Over the last decade, hope for a brighter future has blossomed in the widespread emergence of equine welfare organizations. While these organizations have begun to provide a safety net for America's horses, the need for them is increasing exponentially.
Rising costs of fuel and hay, coupled with an economic downturn, have thrust more equines than ever into at-risk situations. At the same time, feeling the economic pinch, Americans have decreased their charitable giving and equine welfare organizations are seeing fewer, smaller donations. The result is an industry that is financially struggling and has reached or is nearing capacity, in a climate where the need for these organizations is urgent and continuing to grow. Now, more than ever, the equine welfare industry needs to thrive.
After spending several years in the equine welfare world, Shirley Puga wanted to make a difference beyond the 800+ horses she was able to rescue herself. She aspired to impact the lives of horses across the country. Towards that end, Puga is launching National Equine Resource Network (NERN). NERN has been created specifically to ensure the stability, and nurture the growth, of the rapidly expanding equine welfare industry.
“There are over 400 known equine welfare organizations in the United States. Most of these facilities are young organizations, operating on a shoestring budget, and managed by people with incredible heart and drive, but who generally do not have the time or expertise to make the most effective use of their limited resources” says Puga.
She goes on to say that “The mission of NERN is to help these organizations remain stable in an unstable climate, and to provide them with the tools, education and support necessary to achieve growth and sustainability. Cats and dogs have a support structure through the national network of humane societies and SPCAs, but there is little in the way of a comprehensive support network for horses. NERN aims to change that.”
NERN is currently distributing a survey to equine welfare organizations requesting their feedback on the areas where assistance is most critical. Programs that will be activated later this year include a comprehensive resource database, equine welfare grants, as well as collaborative projects, such as castration clinics and educational workshops.

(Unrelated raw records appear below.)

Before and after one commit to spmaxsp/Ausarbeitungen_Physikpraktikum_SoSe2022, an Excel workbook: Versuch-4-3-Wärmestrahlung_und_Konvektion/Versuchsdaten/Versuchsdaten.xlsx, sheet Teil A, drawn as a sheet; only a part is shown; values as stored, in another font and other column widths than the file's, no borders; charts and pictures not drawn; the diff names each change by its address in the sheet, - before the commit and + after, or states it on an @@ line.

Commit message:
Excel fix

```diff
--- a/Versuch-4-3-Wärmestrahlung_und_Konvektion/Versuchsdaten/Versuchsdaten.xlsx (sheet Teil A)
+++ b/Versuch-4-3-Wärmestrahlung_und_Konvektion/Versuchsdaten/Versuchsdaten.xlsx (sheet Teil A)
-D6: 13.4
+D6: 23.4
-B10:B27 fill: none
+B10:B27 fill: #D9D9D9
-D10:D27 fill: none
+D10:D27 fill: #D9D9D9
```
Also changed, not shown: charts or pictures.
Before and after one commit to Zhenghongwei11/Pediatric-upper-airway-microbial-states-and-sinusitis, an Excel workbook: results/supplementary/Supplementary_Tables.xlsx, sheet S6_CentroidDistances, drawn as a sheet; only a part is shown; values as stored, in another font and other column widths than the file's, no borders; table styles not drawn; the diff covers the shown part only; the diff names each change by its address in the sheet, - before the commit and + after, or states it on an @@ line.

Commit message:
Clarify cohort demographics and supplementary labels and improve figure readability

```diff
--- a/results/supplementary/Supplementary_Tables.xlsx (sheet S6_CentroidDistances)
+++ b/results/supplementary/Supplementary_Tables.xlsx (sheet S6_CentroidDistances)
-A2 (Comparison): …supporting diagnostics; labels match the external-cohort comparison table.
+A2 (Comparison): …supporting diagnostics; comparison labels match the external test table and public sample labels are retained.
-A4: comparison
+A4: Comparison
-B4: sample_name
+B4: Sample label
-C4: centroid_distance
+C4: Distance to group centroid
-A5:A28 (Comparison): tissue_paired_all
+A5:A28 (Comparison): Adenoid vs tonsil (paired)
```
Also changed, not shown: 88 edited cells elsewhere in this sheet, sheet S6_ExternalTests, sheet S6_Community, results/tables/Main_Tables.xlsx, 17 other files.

The horse has served mankind for hundreds of years – on the farm and the battlefield, on the track and down long roads. The equine welfare community that works to give back to the horse is dedicated, but struggling. Help is on the way.
For more information about NERN, please visit us online at www.nationalequine.org or contact Shirley Puga, Executive Director, at 760.419.2462